Version difference data:
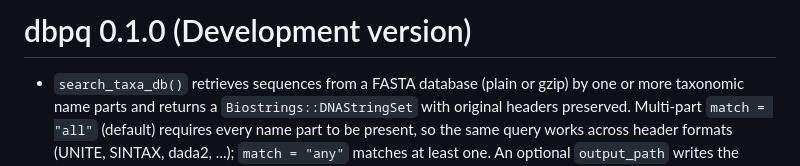
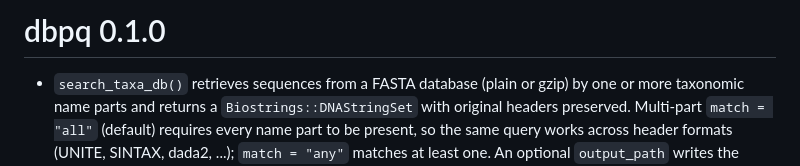
Before and after one commit to adrientaudiere/dbpq, a Markdown page: NEWS.md, the part around the change. Rendered like a GitHub page.

Commit message:
Release dbpq 0.1.0.9000

```diff
--- a/NEWS.md
+++ b/NEWS.md
@@ -1,5 +1,4 @@
-# dbpq 0.1.0 (Development version)
-
+# dbpq 0.1.0
 * `search_taxa_db()` retrieves sequences from a FASTA database (plain or gzip) by one or more taxonomic name parts and returns a `Biostrings::DNAStringSet` with original headers preserved. Multi-part `match = "all"` (default) requires every name part to be present, so the same query works across header formats (UNITE, SINTAX, dada2, ...); `match = "any"` matches at least one. An optional `output_path` writes the matched sequences to a (gzipped) FASTA file.
 
 # dbpq 0.0.0
```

THE TASK:
Restate the data word for word without pictures.

OUTPUT FOR THIS EXERCISE:
Before and after one commit to adrientaudiere/dbpq, a Markdown page: NEWS.md, the part around the change. Rendered like a GitHub page.

Commit message:
Release dbpq 0.1.0.9000

```diff
--- a/NEWS.md
+++ b/NEWS.md
@@ -1,5 +1,4 @@
-# dbpq 0.1.0 (Development version)
-
+# dbpq 0.1.0
 * `search_taxa_db()` retrieves sequences from a FASTA database (plain or gzip) by one or more taxonomic name parts and returns a `Biostrings::DNAStringSet` with original headers preserved. Multi-part `match = "all"` (default) requires every name part to be present, so the same query works across header formats (UNITE, SINTAX, dada2, ...); `match = "any"` matches at least one. An optional `output_path` writes the matched sequences to a (gzipped) FASTA file.
 
 # dbpq 0.0.0
```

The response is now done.